A single number is expected: the count of lines below where the word "color" occurs.

» PROVIDED DATA
------------------------------------------------------------------------
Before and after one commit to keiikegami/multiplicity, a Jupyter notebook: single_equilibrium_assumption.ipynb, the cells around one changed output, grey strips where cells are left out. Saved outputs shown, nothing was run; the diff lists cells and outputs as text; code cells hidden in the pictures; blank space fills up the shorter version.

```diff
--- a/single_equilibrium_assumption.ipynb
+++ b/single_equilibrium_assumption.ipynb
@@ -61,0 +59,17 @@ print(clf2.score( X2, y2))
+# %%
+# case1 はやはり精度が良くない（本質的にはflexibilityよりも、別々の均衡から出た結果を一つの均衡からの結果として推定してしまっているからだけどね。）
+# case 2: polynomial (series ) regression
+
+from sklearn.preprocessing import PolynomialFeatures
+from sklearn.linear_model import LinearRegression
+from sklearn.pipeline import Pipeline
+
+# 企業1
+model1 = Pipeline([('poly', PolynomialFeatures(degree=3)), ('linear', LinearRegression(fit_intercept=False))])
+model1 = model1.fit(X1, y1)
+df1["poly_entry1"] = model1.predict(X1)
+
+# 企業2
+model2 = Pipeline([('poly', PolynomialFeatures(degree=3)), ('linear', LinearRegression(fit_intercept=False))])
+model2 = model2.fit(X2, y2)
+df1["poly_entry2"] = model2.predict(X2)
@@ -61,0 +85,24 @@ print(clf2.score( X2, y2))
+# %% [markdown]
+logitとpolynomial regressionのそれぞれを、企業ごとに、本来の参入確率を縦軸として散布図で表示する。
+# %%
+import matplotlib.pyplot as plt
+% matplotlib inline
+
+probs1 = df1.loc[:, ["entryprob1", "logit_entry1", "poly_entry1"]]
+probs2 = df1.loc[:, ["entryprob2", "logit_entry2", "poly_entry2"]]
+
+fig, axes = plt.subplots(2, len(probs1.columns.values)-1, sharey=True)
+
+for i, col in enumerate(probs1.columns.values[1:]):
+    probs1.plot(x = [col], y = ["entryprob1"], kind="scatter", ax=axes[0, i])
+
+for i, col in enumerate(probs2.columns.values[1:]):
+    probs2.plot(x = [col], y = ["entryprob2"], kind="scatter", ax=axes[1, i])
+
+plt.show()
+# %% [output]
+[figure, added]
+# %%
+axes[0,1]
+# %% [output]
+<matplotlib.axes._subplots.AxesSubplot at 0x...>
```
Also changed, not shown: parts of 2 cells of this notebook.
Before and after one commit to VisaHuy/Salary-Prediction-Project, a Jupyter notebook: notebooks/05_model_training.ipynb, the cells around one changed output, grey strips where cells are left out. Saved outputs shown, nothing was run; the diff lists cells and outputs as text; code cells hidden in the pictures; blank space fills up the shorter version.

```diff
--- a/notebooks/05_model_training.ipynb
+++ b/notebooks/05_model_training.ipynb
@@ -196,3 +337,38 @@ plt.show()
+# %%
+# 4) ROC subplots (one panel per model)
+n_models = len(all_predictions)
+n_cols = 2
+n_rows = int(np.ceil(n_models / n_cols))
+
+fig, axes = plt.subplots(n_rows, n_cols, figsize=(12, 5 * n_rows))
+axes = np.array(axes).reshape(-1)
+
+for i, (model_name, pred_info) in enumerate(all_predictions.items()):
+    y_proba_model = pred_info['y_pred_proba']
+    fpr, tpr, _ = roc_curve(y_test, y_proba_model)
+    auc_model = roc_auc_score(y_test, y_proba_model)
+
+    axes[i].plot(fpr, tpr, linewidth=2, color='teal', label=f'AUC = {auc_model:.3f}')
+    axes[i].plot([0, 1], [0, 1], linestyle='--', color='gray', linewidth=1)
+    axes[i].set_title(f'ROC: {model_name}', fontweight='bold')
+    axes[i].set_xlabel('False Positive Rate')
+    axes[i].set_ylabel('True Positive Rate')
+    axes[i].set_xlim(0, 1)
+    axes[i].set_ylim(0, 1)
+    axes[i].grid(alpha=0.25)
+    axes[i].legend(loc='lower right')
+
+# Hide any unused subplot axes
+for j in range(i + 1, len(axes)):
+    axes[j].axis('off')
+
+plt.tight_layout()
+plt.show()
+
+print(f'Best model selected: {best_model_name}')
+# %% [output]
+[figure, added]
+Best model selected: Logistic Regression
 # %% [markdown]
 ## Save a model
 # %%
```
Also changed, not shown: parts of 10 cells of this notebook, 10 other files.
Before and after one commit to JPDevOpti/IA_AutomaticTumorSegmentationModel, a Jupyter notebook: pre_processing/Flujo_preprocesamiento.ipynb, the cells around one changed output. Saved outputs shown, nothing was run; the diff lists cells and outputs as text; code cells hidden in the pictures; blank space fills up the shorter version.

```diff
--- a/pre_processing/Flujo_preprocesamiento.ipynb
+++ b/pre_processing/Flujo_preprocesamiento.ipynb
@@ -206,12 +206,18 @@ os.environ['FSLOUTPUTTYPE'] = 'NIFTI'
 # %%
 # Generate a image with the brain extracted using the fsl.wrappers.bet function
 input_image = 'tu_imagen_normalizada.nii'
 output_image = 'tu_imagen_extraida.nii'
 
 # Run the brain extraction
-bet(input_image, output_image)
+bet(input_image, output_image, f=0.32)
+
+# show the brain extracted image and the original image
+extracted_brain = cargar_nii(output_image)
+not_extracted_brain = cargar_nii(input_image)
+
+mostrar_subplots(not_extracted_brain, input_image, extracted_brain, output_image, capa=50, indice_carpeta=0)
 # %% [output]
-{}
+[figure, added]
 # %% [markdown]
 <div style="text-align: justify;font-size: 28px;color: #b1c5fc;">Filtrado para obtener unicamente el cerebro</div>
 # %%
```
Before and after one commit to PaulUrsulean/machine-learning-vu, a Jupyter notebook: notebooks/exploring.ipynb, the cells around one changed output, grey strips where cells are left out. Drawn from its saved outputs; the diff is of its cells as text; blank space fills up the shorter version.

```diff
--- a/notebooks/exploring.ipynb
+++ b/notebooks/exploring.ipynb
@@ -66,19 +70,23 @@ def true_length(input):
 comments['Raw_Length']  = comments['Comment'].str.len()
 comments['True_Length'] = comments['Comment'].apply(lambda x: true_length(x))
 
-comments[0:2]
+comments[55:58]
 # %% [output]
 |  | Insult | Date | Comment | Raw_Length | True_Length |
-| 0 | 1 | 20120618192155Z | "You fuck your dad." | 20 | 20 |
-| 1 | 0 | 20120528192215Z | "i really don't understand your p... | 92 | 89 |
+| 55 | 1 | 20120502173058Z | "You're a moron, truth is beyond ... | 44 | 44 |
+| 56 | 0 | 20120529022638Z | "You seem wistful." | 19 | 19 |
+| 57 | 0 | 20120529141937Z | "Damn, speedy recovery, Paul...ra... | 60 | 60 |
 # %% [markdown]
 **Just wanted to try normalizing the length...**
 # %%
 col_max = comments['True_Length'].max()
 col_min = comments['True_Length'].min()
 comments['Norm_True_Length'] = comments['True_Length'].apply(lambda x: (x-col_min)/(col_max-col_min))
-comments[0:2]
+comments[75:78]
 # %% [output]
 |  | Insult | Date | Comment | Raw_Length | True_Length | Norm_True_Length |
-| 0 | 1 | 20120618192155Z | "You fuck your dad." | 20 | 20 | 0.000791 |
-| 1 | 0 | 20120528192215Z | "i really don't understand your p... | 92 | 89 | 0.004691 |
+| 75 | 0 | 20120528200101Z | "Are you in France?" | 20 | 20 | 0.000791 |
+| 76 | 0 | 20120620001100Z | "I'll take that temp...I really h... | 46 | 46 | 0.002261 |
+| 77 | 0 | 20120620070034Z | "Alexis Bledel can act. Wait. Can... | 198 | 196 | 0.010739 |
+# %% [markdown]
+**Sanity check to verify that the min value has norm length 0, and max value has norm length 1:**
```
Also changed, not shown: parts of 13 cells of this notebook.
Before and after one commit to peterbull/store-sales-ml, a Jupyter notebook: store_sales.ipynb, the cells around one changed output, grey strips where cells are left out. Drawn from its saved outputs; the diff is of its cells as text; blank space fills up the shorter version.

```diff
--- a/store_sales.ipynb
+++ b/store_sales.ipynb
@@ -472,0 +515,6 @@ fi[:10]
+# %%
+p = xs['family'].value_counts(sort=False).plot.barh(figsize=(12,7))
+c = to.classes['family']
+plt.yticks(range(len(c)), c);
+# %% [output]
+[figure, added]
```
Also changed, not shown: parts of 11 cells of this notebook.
------------------------------------------------------------------------
» TASK ANSWER
3